WORK INSTRUCTIONS ::
Output only the stretch of the listing that starts at the line containing "Before and after one commit to hwi-middle/2021_CK_AR_VR_Festa, a" and ends at the line containing "17 other files.", reproduced exactly with both ends.

TASK DATA ::
------------------------------------------------------------------------
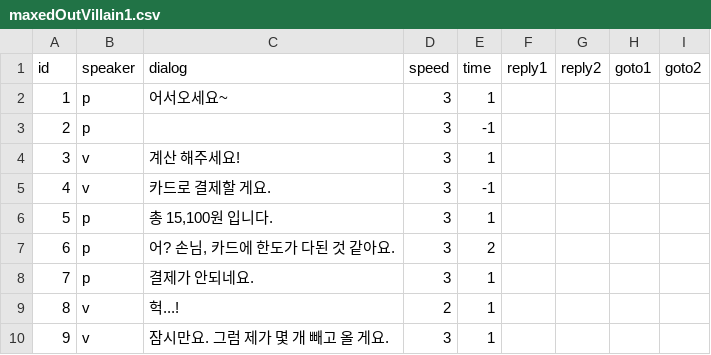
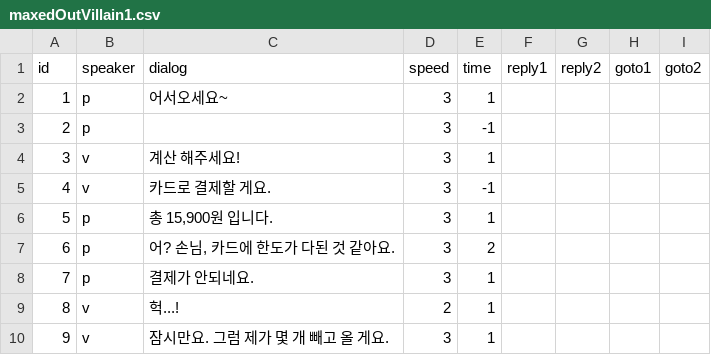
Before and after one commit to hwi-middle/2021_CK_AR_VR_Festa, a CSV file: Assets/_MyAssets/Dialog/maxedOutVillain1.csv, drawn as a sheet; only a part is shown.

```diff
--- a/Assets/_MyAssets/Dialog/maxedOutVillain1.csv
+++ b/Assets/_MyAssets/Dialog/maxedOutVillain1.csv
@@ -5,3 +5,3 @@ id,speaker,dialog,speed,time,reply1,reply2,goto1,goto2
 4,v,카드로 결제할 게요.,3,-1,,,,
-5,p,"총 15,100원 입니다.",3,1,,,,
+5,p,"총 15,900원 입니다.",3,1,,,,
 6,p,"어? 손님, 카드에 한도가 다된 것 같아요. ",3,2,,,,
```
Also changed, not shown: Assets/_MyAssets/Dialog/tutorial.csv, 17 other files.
------------------------------------------------------------------------
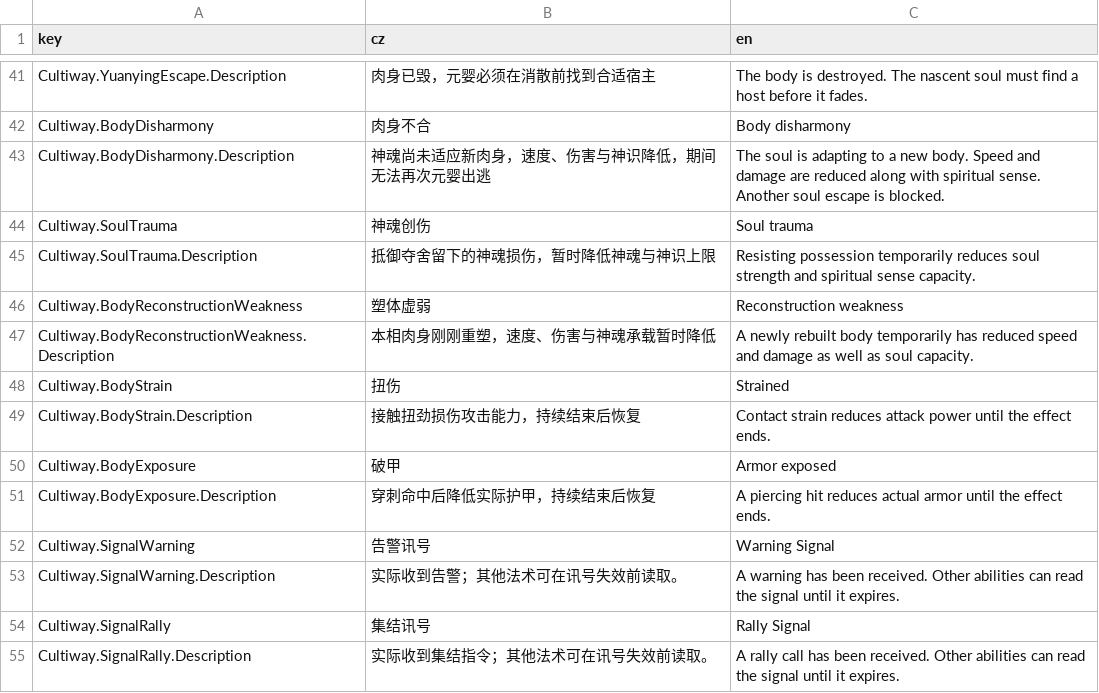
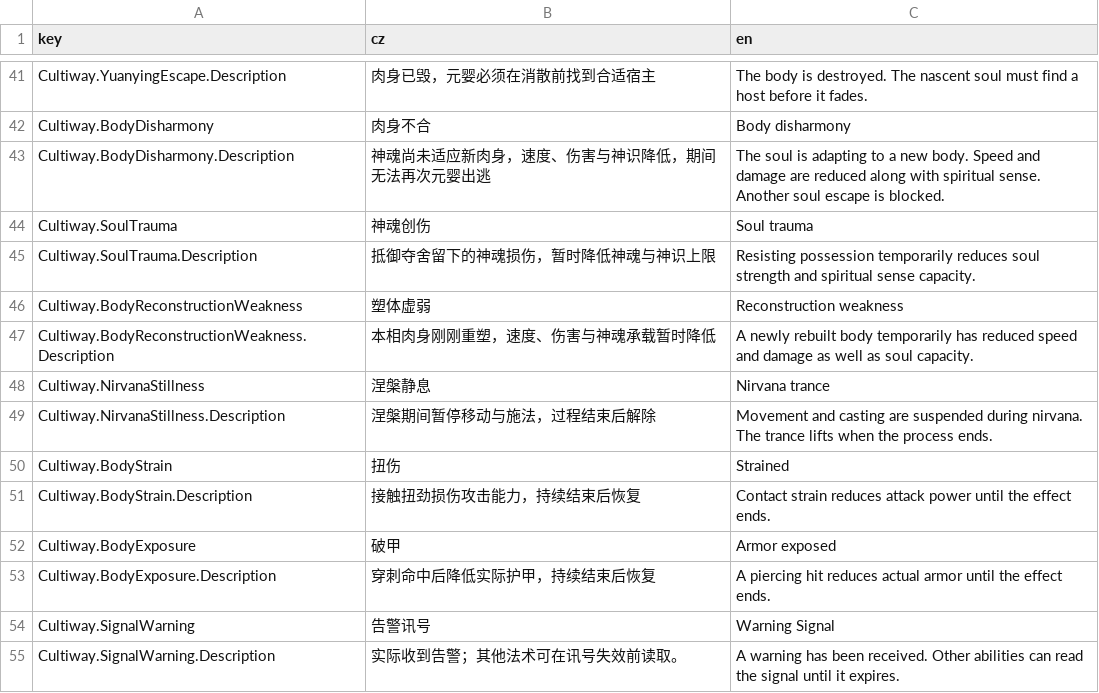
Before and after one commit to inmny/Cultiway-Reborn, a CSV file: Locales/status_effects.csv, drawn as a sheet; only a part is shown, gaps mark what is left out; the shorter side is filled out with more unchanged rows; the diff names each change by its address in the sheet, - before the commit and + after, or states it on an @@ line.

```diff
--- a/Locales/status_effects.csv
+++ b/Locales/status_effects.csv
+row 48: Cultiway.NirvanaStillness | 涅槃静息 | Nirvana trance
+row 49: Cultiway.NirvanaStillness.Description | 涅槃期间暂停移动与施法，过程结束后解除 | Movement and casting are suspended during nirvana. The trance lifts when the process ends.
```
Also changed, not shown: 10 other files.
------------------------------------------------------------------------
ANSWER SPACE ::
Before and after one commit to hwi-middle/2021_CK_AR_VR_Festa, a CSV file: Assets/_MyAssets/Dialog/maxedOutVillain1.csv, drawn as a sheet; only a part is shown.

```diff
--- a/Assets/_MyAssets/Dialog/maxedOutVillain1.csv
+++ b/Assets/_MyAssets/Dialog/maxedOutVillain1.csv
@@ -5,3 +5,3 @@ id,speaker,dialog,speed,time,reply1,reply2,goto1,goto2
 4,v,카드로 결제할 게요.,3,-1,,,,
-5,p,"총 15,100원 입니다.",3,1,,,,
+5,p,"총 15,900원 입니다.",3,1,,,,
 6,p,"어? 손님, 카드에 한도가 다된 것 같아요. ",3,2,,,,
```
Also changed, not shown: Assets/_MyAssets/Dialog/tutorial.csv, 17 other files.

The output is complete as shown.